Fabric of the Land is all about the quest to investigate the links between the art inspired by landscape and the physical character of landscape as studied by geologists. For Fabric of the Land 2012 we invite artists to continue consideration of the broad range of landscape as their inspiration and in particular we are interested that they consider the footprints that nature leaves in the landscape.
Footprints are not only the impressions left on the Earth’s surface by ancient or long-extinct creatures but may also be grander events. Such events may have been dramatic when they occurred but are now preserved as benign features in the landscape. Sudden inundation of landscape by molten lava and tidal waves, or the re structuring of landscape by earthquakes are examples of the dramatic way in which nature can create change and preserve footprints of what preceded. Other footprints form more gradually, for example, the erosion of rock by sand carried in desert storms or the continual pounding of beaches and cliffs by waves, both of which in time transform rocky bulkheads into sand and dust. Other footprints may be microscopic fossils or crystals that formed in response to specific geological events.
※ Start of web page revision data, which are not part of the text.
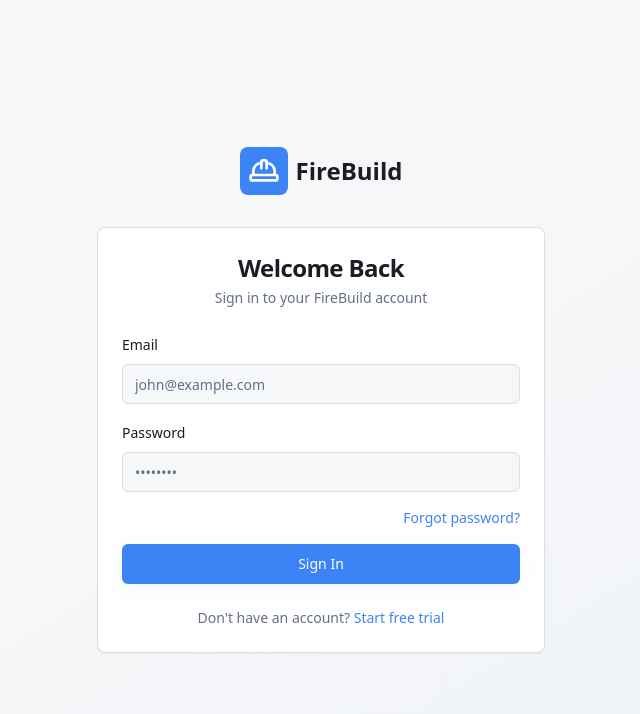
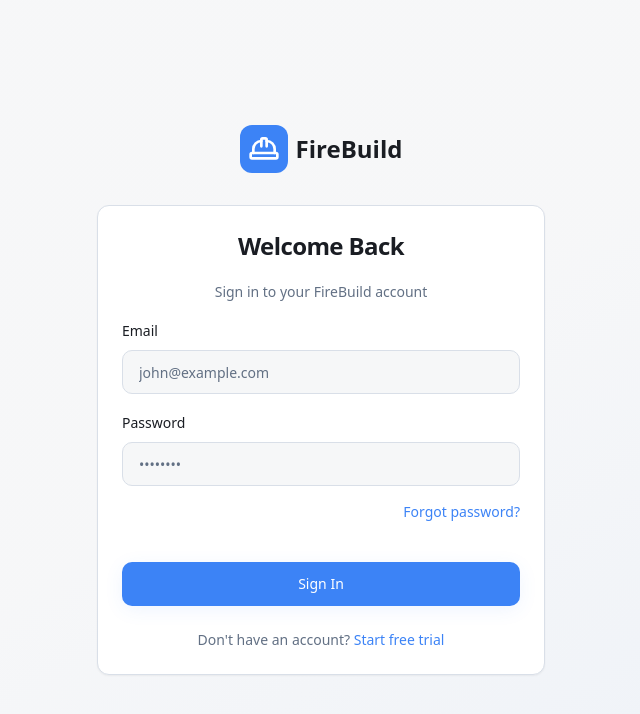
Before and after one commit to Fire-Ventures-Enterprise/firebuildai-0e8d6de3, a React (Vite) app: page /login in a window 1280 px wide. Shown: the top 714 px of the page, without its empty margins (319-959 px from the left). Built offline with nearby package versions, Linux system fonts and the light colour scheme; no server answers.

Commit message:
Fix layout and spacing issues

```diff
--- a/src/components/navigation/SidebarNavItem.tsx
+++ b/src/components/navigation/SidebarNavItem.tsx
@@ -26,14 +26,14 @@ export function SidebarNavItem({ to, icon: Icon, label, testId, collapsed, badge
         <SidebarMenuButton
           asChild
           className={cn(
-            "w-full transition-all",
+            "w-full transition-all h-11 px-3",
             isActive && "bg-primary text-primary-foreground hover:bg-primary/90"
           )}
         >
           <span className="flex items-center justify-between w-full">
-            <span className="flex items-center gap-2">
+            <span className="flex items-center gap-3">
               <Icon className="h-4 w-4 flex-shrink-0" />
-              {!collapsed && <span>{label}</span>}
+              {!collapsed && <span className="text-sm">{label}</span>}
             </span>
             {badge && !collapsed && (
               <span className="ml-auto text-xs bg-primary/20 text-primary px-2 py-0.5 rounded">
--- a/src/components/ui/button.tsx
+++ b/src/components/ui/button.tsx
@@ -23,11 +23,11 @@ const buttonVariants = cva(
         warning: "bg-warning text-warning-foreground hover:bg-warning/90",
       },
       size: {
-        default: "h-10 px-4 py-2",
-        sm: "h-9 rounded-md px-3",
-        lg: "h-11 rounded-md px-8",
-        xl: "h-12 rounded-lg px-10 text-base",
-        icon: "h-10 w-10",
+        default: "h-11 px-5 py-2.5",
+        sm: "h-9 rounded-md px-4",
+        lg: "h-12 rounded-md px-8",
+        xl: "h-14 rounded-lg px-10 text-base",
+        icon: "h-11 w-11",
       },
     },
     defaultVariants: {
--- a/src/components/ui/card.tsx
+++ b/src/components/ui/card.tsx
@@ -9,7 +9,7 @@ const Card = React.forwardRef<
   <div
     ref={ref}
     className={cn(
-      "rounded-lg border bg-card text-card-foreground shadow-sm",
+      "rounded-xl border bg-card text-card-foreground shadow-sm",
       className
     )}
     {...props}
@@ -23,7 +23,7 @@ const CardHeader = React.forwardRef<
 >(({ className, ...props }, ref) => (
   <div
     ref={ref}
-    className={cn("flex flex-col space-y-1.5 p-6", className)}
+    className={cn("flex flex-col space-y-2 p-6 pb-4", className)}
     {...props}
   />
 ))
@@ -60,7 +60,7 @@ const CardContent = React.forwardRef<
   HTMLDivElement,
   React.HTMLAttributes<HTMLDivElement>
 >(({ className, ...props }, ref) => (
-  <div ref={ref} className={cn("p-6 pt-0", className)} {...props} />
+  <div ref={ref} className={cn("px-6 pb-6", className)} {...props} />
 ))
 CardContent.displayName = "CardContent"
 
@@ -70,7 +70,7 @@ const CardFooter = React.forwardRef<
 >(({ className, ...props }, ref) => (
   <div
     ref={ref}
-    className={cn("flex items-center p-6 pt-0", className)}
+    className={cn("flex items-center px-6 pb-6", className)}
     {...props}
   />
 ))
--- a/src/components/ui/input.tsx
+++ b/src/components/ui/input.tsx
@@ -8,7 +8,7 @@ const Input = React.forwardRef<HTMLInputElement, React.ComponentProps<"input">>(
       <input
         type={type}
         className={cn(
-          "flex h-10 w-full rounded-md border border-input bg-background px-3 py-2 text-base ring-offset-background file:border-0 file:bg-transparent file:text-sm file:font-medium file:text-foreground placeholder:text-muted-foreground focus-visible:outline-none focus-visible:ring-2 focus-visible:ring-ring focus-visible:ring-offset-2 disabled:cursor-not-allowed disabled:opacity-50 md:text-sm",
+          "flex h-11 w-full rounded-md border border-input bg-background px-4 py-2.5 text-base ring-offset-background file:border-0 file:bg-transparent file:text-sm file:font-medium file:text-foreground placeholder:text-muted-foreground focus-visible:outline-none focus-visible:ring-2 focus-visible:ring-ring focus-visible:ring-offset-2 disabled:cursor-not-allowed disabled:opacity-50 md:text-sm",
           className
         )}
         ref={ref}
--- a/src/components/ui/select.tsx
+++ b/src/components/ui/select.tsx
@@ -17,7 +17,7 @@ const SelectTrigger = React.forwardRef<
   <SelectPrimitive.Trigger
     ref={ref}
     className={cn(
-      "flex h-10 w-full items-center justify-between rounded-md border border-input bg-background px-3 py-2 text-sm ring-offset-background placeholder:text-muted-foreground focus:outline-none focus:ring-2 focus:ring-ring focus:ring-offset-2 disabled:cursor-not-allowed disabled:opacity-50 [&>span]:line-clamp-1",
+      "flex h-11 w-full items-center justify-between rounded-md border border-input bg-background px-4 py-2.5 text-sm ring-offset-background placeholder:text-muted-foreground focus:outline-none focus:ring-2 focus:ring-ring focus:ring-offset-2 disabled:cursor-not-allowed disabled:opacity-50 [&>span]:line-clamp-1",
       className
     )}
     {...props}
@@ -116,7 +116,7 @@ const SelectItem = React.forwardRef<
   <SelectPrimitive.Item
     ref={ref}
     className={cn(
-      "relative flex w-full cursor-default select-none items-center rounded-sm py-1.5 pl-8 pr-2 text-sm outline-none focus:bg-accent focus:text-accent-foreground data-[disabled]:pointer-events-none data-[disabled]:opacity-50",
+      "relative flex w-full cursor-default select-none items-center rounded-sm py-2.5 pl-8 pr-3 text-sm outline-none focus:bg-accent focus:text-accent-foreground data-[disabled]:pointer-events-none data-[disabled]:opacity-50",
       className
     )}
     {...props}
--- a/src/components/ui/table.tsx
+++ b/src/components/ui/table.tsx
@@ -73,7 +73,7 @@ const TableHead = React.forwardRef<
   <th
     ref={ref}
     className={cn(
-      "h-12 px-4 text-left align-middle font-medium text-muted-foreground [&:has([role=checkbox])]:pr-0",
+      "h-14 px-6 text-left align-middle font-medium text-muted-foreground [&:has([role=checkbox])]:pr-0",
       className
     )}
     {...props}
@@ -87,7 +87,7 @@ const TableCell = React.forwardRef<
 >(({ className, ...props }, ref) => (
   <td
     ref={ref}
-    className={cn("p-4 align-middle [&:has([role=checkbox])]:pr-0", className)}
+    className={cn("px-6 py-4 align-middle [&:has([role=checkbox])]:pr-0", className)}
     {...props}
   />
 ))
--- a/src/components/ui/textarea.tsx
+++ b/src/components/ui/textarea.tsx
@@ -10,7 +10,7 @@ const Textarea = React.forwardRef<HTMLTextAreaElement, TextareaProps>(
     return (
       <textarea
         className={cn(
-          "flex min-h-[80px] w-full rounded-md border border-input bg-background px-3 py-2 text-sm ring-offset-background placeholder:text-muted-foreground focus-visible:outline-none focus-visible:ring-2 focus-visible:ring-ring focus-visible:ring-offset-2 disabled:cursor-not-allowed disabled:opacity-50",
+          "flex min-h-[100px] w-full rounded-md border border-input bg-background px-4 py-3 text-sm ring-offset-background placeholder:text-muted-foreground focus-visible:outline-none focus-visible:ring-2 focus-visible:ring-ring focus-visible:ring-offset-2 disabled:cursor-not-allowed disabled:opacity-50",
           className
         )}
         ref={ref}
--- a/src/index.css
+++ b/src/index.css
@@ -45,7 +45,16 @@ All colors MUST be HSL.
     --input: 214 25% 88%;
     --ring: 217 91% 60%;
 
-    --radius: 0.5rem;
+    --radius: 0.75rem;
+
+    /* Professional spacing scale for better layout */
+    --spacing-xs: 0.25rem;  /* 4px */
+    --spacing-sm: 0.5rem;   /* 8px */
+    --spacing-md: 1rem;     /* 16px */
+    --spacing-lg: 1.5rem;   /* 24px */
+    --spacing-xl: 2rem;     /* 32px */
+    --spacing-2xl: 3rem;    /* 48px */
+    --spacing-3xl: 4rem;    /* 64px */
 
     /* Construction-themed gradients */
     --gradient-primary: linear-gradient(135deg, hsl(var(--primary)), hsl(var(--primary-glow)));
@@ -133,4 +142,33 @@ All colors MUST be HSL.
   body {
     @apply bg-background text-foreground;
   }
+
+  /* Global spacing improvements */
+  h1, h2, h3, h4, h5, h6 {
+    @apply mb-4;
+  }
+
+  p {
+    @apply leading-relaxed;
+  }
+
+  /* Form field spacing */
+  form > * + * {
+    @apply mt-6;
+  }
+
+  /* Card spacing improvements */
+  .space-y-6 > * + * {
+    margin-top: 1.5rem !important;
+  }
+
+  /* Table improvements */
+  table {
+    @apply border-separate border-spacing-0;
+  }
+
+  /* Better touch targets */
+  button, a, [role="button"] {
+    @apply min-h-[44px];
+  }
 }
--- a/src/layouts/AppLayout.tsx
+++ b/src/layouts/AppLayout.tsx
@@ -23,10 +23,14 @@ export const AppLayout = ({ children }: AppLayoutProps) => {
           {/* Single Dashboard Header - contains all header elements */}
           <DashboardHeader />
 
-          {/* Page Content */}
-          <main className="flex-1 p-6">
-            <AppBreadcrumbs />
-            {children}
+          {/* Page Content with improved spacing */}
+          <main className="flex-1 px-8 py-6 lg:px-12 lg:py-8">
+            <div className="max-w-[1600px] mx-auto">
+              <AppBreadcrumbs />
+              <div className="mt-6">
+                {children}
+              </div>
+            </div>
           </main>
         </div>
       </div>
```
Also changed, not shown: src/pages/app/DashboardPage.tsx (+9 -9 lines).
exhibition dates:
25 August - 16 September 2012

opening times:
mon - fri 11.00am - 4.00pm
sat/sun 10.00am - 4.00pm

Artist in Residence 2012
Hilary Duncan

Research and Development
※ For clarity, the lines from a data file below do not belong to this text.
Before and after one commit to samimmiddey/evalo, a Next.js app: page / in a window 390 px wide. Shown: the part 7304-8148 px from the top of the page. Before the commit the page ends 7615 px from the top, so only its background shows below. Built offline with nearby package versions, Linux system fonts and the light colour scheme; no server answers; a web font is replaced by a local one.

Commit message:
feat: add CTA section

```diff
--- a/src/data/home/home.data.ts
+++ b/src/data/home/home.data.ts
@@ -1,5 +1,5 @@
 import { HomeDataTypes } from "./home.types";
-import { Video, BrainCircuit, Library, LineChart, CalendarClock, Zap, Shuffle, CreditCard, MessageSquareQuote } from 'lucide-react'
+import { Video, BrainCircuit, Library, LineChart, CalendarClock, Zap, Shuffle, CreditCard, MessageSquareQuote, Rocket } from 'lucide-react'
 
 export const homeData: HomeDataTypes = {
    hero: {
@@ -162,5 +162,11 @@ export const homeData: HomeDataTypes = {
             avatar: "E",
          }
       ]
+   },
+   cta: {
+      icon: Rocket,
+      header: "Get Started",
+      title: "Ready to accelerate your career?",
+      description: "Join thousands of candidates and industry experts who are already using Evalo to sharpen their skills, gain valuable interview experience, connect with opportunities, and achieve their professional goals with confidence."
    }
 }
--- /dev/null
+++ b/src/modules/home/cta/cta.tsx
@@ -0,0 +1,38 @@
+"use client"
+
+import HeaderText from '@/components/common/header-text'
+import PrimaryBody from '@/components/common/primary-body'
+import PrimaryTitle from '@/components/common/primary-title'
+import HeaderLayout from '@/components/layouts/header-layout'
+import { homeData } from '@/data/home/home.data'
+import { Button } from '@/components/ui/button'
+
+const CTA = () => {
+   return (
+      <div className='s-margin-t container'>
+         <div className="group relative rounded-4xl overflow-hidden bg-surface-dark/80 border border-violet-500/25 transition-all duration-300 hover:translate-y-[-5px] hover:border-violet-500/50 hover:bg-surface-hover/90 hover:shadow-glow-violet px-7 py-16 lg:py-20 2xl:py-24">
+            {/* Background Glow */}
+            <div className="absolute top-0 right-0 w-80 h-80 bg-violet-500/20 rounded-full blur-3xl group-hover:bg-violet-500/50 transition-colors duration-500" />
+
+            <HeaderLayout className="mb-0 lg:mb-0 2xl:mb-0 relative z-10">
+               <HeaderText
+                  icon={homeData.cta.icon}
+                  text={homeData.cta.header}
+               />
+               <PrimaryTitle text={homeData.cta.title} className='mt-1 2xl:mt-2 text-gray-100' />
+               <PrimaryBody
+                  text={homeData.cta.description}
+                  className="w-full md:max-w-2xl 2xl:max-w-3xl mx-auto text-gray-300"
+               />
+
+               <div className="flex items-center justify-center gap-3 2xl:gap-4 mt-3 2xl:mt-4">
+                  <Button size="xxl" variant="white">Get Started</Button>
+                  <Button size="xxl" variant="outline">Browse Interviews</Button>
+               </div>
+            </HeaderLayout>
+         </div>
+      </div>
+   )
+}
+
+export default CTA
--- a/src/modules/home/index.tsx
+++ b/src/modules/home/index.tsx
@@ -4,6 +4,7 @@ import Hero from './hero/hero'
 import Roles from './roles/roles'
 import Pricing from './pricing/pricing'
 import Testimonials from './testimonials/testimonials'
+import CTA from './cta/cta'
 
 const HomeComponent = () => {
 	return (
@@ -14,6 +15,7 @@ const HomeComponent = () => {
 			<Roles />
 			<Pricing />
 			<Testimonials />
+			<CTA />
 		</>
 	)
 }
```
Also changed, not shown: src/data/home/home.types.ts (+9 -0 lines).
Over the past few months I have focussed on some of the footprints left by life in the earth’s crust, and their interpretation within the Department.

Working with clay, I have explored the marks and traces of selected footprints and produced a couple of different collections from these investigations.

Palynologist Rob Daly is currently researching pollen and spores from the Paleocene period (approx. 55 to 65 Ma). The samples he is working on are from a meteorite crater, and show the vegetation and climate response just after the Cretaceous mass extinction 65 million years ago, which is when the dinosaurs became extinct. In describing these fossil spores, Rob used his cupped hands, as though he could hold the microscopic organisms between his palms. Rob’s research, coupled with the beautiful slides of palynomorphs, has inspired my first collection of pieces, experimenting with scale, marks and colour.
In the basement of the Department is the most amazing collection of fossils, curated by Professor Nigel Trewin. I was lucky enough to make drawings of Professor Trewin’s collection of fish fossils from the Devonian period, around 380 million years ago. The fossils were collected from the flagstones of Achanarras Quarry in Caithness, which was formed as mud and sand deposited in Lake Orcadie. These beautiful specimens have inspired my second collection which includes large bowls and jugs with marks and drawings printed in layers to represent the story of these fossils.

Many thanks to all those in the Department of Geosciences who have patiently endured my questions, particularly to Andrew Hurst for giving me the opportunity of Artist in Residence for this year’s exhibition, and to Rob Daly, Anne Wilkins, Nigel Trewin, Clare Bond and Dave Healey for giving up time to share their knowledge and their enormous enthusiasm for their subject.

Hilary Duncan
September 2012

Selection Panel 2012